Fishing water only once: if you continually drift over the same channel or part of a channel then you will take ages to fish a stretch effectively. Pay attention to exactly where your fly landed and where it started fishing, not always the same thing with nymphs or dries, and where you lifted it out to recast. Pay attention to the bits where your fly line has been as these should not be covered again with flies.

Rule of thumb is cast flies into untouched water, next cast, put the fly line where the flies were and the flies will be in new untouched water.

Finding fish: attempting to find fish can take all day and then still not happen. However, with good watercraft, a hat with a wide brim and dark underside, good polarised specs, you’ll find them much better.

Also, if you fish the glides and catch nothing, then fish the faster runs and start to catch fish, there’s a good chance that most of the fish are in the runs, so just fish that one type of water all day.
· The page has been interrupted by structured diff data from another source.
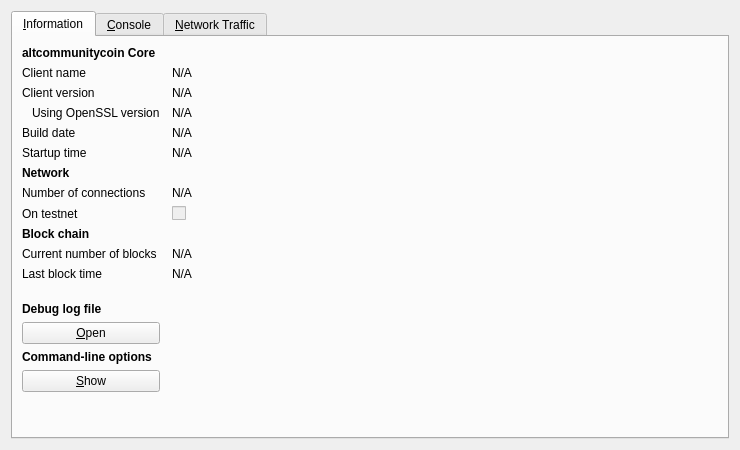
First picture: the form in src/qt/forms/rpcconsole.ui, repository altcommunitycoin/altcommunitycoin-skunk, before the edit.
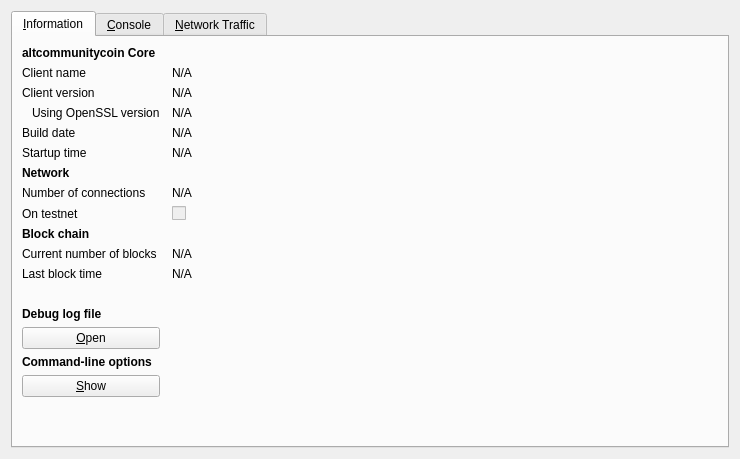
Second picture: the form after the edit. Icons and pictures are not drawn. Custom widgets are drawn as their Qt base class.

```diff
--- a/src/qt/forms/rpcconsole.ui
+++ b/src/qt/forms/rpcconsole.ui
@@ -7,7 +7,7 @@
     <x>0</x>
     <y>0</y>
     <width>740</width>
-    <height>450</height>
+    <height>459</height>
    </rect>
   </property>
   <property name="windowTitle">
```
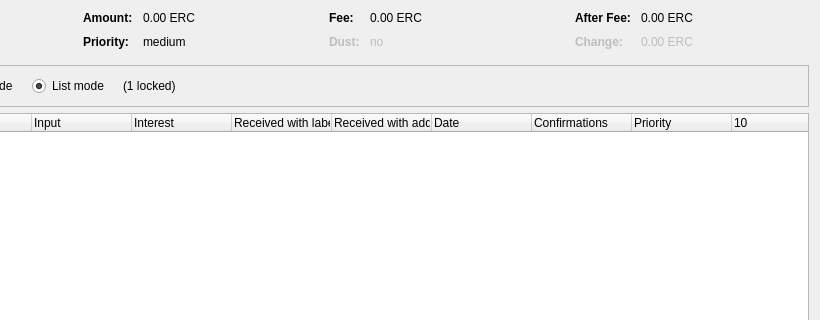
Before: the Qt Designer form src/qt/forms/coincontroldialog.ui in EuropecoinEUORG/Europecoin-V3, drawn with Qt 5; both pictures show x 180 to 1000 and y 0 to 320 of the 1000 by 500 pixel window.
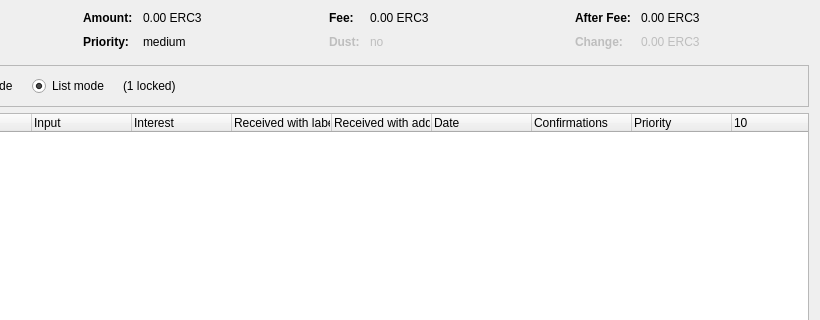
After: the same form once the commit is applied. Custom widgets are drawn as their Qt base class.

Patch:
```diff
--- a/src/qt/forms/coincontroldialog.ui
+++ b/src/qt/forms/coincontroldialog.ui
@@ -132,7 +132,7 @@
           <enum>Qt::ActionsContextMenu</enum>
          </property>
          <property name="text">
-          <string notr="true">0.00 ERC</string>
+          <string notr="true">0.00 ERC3</string>
          </property>
          <property name="textInteractionFlags">
           <set>Qt::LinksAccessibleByMouse|Qt::TextSelectableByKeyboard|Qt::TextSelectableByMouse</set>
@@ -206,7 +206,7 @@
           <enum>Qt::ActionsContextMenu</enum>
          </property>
          <property name="text">
-          <string notr="true">0.00 ERC</string>
+          <string notr="true">0.00 ERC3</string>
          </property>
          <property name="textInteractionFlags">
           <set>Qt::LinksAccessibleByMouse|Qt::TextSelectableByKeyboard|Qt::TextSelectableByMouse</set>
@@ -286,7 +286,7 @@
           <enum>Qt::ActionsContextMenu</enum>
          </property>
          <property name="text">
-          <string notr="true">0.00 ERC</string>
+          <string notr="true">0.00 ERC3</string>
          </property>
          <property name="textInteractionFlags">
           <set>Qt::LinksAccessibleByMouse|Qt::TextSelectableByKeyboard|Qt::TextSelectableByMouse</set>
@@ -321,7 +321,7 @@
           <enum>Qt::ActionsContextMenu</enum>
          </property>
          <property name="text">
-          <string notr="true">0.00 ERC</string>
+          <string notr="true">0.00 ERC3</string>
          </property>
          <property name="textInteractionFlags">
           <set>Qt::LinksAccessibleByMouse|Qt::TextSelectableByKeyboard|Qt::TextSelectableByMouse</set>
```
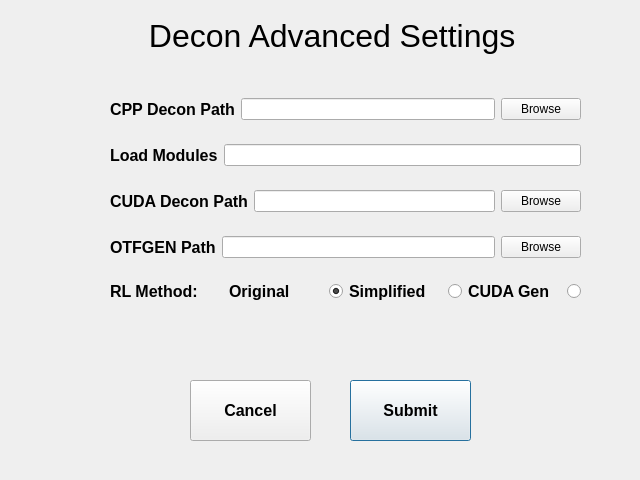
First picture: the form in deconadvanced.ui, repository abcucberkeley/PetaKit5D-GUI, before the edit.
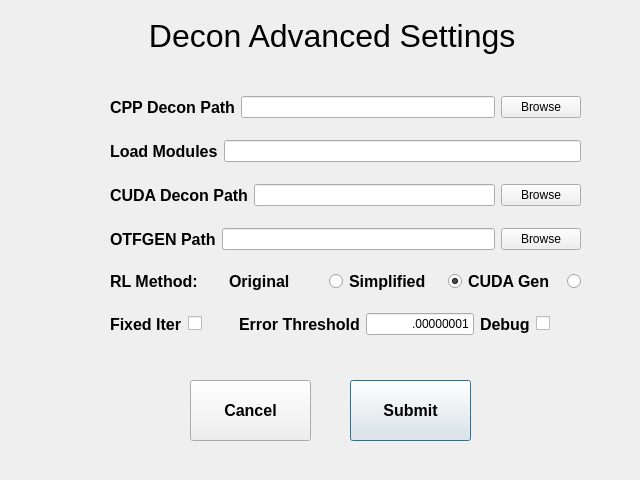
Second picture: the form after the edit.

What changed in the file:
```diff
--- a/deconadvanced.ui
+++ b/deconadvanced.ui
@@ -77,7 +77,7 @@
      <x>110</x>
      <y>80</y>
      <width>471</width>
-     <height>241</height>
+     <height>271</height>
     </rect>
    </property>
    <layout class="QVBoxLayout" name="verticalLayout">
@@ -249,7 +249,7 @@
            <string/>
           </property>
           <property name="checked">
-           <bool>true</bool>
+           <bool>false</bool>
           </property>
           <attribute name="buttonGroup">
            <string notr="true">buttonGroup</string>
@@ -288,6 +288,9 @@
           <property name="text">
            <string/>
           </property>
+          <property name="checked">
+           <bool>true</bool>
+          </property>
           <attribute name="buttonGroup">
            <string notr="true">buttonGroup</string>
           </attribute>
@@ -337,6 +340,118 @@
       </item>
      </layout>
     </item>
+    <item>
+     <layout class="QHBoxLayout" name="horizontalLayout_6">
+      <item>
+       <widget class="QLabel" name="fixIterLabel">
+        <property name="sizePolicy">
+         <sizepolicy hsizetype="Preferred" vsizetype="Preferred">
+          <horstretch>0</horstretch>
+          <verstretch>0</verstretch>
+         </sizepolicy>
+        </property>
+        <property name="font">
+         <font>
+          <pointsize>12</pointsize>
+          <weight>75</weight>
+          <bold>true</bold>
+          <strikeout>false</strikeout>
+          <kerning>true</kerning>
+         </font>
+        </property>
+        <property name="text">
+         <string>Fixed Iter</string>
+        </property>
+       </widget>
+      </item>
+      <item>
+       <widget class="QCheckBox" name="fixIterCheckBox">
+        <property name="sizePolicy">
+         <sizepolicy hsizetype="MinimumExpanding" vsizetype="Fixed">
+          <horstretch>0</horstretch>
+          <verstretch>0</verstretch>
+         </sizepolicy>
+        </property>
+        <property name="autoFillBackground">
+         <bool>false</bool>
+        </property>
+        <property name="text">
+         <string/>
+        </property>
+       </widget>
+      </item>
+      <item>
+       <widget class="QLabel" name="errThreshLabel">
+        <property name="font">
+         <font>
+          <pointsize>12</pointsize>
+          <weight>75</weight>
+          <bold>true</bold>
+          <strikeout>false</strikeout>
+          <kerning>true</kerning>
+         </font>
+        </property>
+        <property name="text">
+         <string>Error Threshold</string>
+        </property>
+       </widget>
+      </item>
+      <item>
+       <widget class="QLineEdit" name="errThreshLineEdit">
+        <property name="sizePolicy">
+         <sizepolicy hsizetype="Expanding" vsizetype="Fixed">
+          <horstretch>0</horstretch>
+          <verstretch>0</verstretch>
+         </sizepolicy>
+        </property>
+        <property name="text">
+         <string>.00000001</string>
+        </property>
+        <property name="alignment">
+         <set>Qt::AlignRight|Qt::AlignTrailing|Qt::AlignVCenter</set>
+        </property>
+       </widget>
+      </item>
+      <item>
+       <widget class="QLabel" name="debugLabel">
+        <property name="sizePolicy">
+         <sizepolicy hsizetype="Preferred" vsizetype="Preferred">
+          <horstretch>0</horstretch>
+          <verstretch>0</verstretch>
+         </sizepolicy>
+        </property>
+        <property name="font">
+         <font>
+          <pointsize>12</pointsize>
+          <weight>75</weight>
+          <bold>true</bold>
+          <strikeout>false</strikeout>
+          <kerning>true</kerning>
+         </font>
+        </property>
+        <property name="text">
+         <string>Debug</string>
+        </property>
+       </widget>
+      </item>
+      <item>
+       <widget class="QCheckBox" name="debugCheckBox">
+        <property name="sizePolicy">
+         <sizepolicy hsizetype="MinimumExpanding" vsizetype="Fixed">
+          <horstretch>0</horstretch>
+          <verstretch>0</verstretch>
+         </sizepolicy>
+        </property>
+        <property name="autoFillBackground">
+         <bool>false</bool>
+        </property>
+        <property name="text">
+         <string/>
+        </property>
+       </widget>
+      </item>
+     </layout>
+    </item>
    </layout>
   </widget>
  </widget>
```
Water column: you can fish different methods over the same area if you do it in the right order and you are stealthy enough. On a typical pool with a fast and rough pool neck, medium pace middle and a flatter tail, you can lightly fish dries from the tail up to the neck at the top, then fish wet flies back down (with maybe a small nymph on the point), then fish all the way back up to the neck with deep nymph.

That way you are fishing the surface first, then the middle then the deeps. Any other way around and you’ll scare fish and not catch them all. Stand up and splash at any point and you’ll blow it too – stay low and keep back from the target area.

Learn to tie your own flies: in most cases, the micro-adjustments you make when fishing make all the difference. On a trip on the last day of the season I could not interest any of the risers until I went down a fly size and then was kept busy for the foreseeable.

Having a fly in your box that the fish want is one thing, but having enough of them in a range of sizes is another. When tying a pattern, I generally tie it in a few sizes and make a few of each. Buying that range from a shop could be expensive, assuming they had what you wanted.

Good reading material: Have a range of really good blogs that you can follow.

The ones I follow are: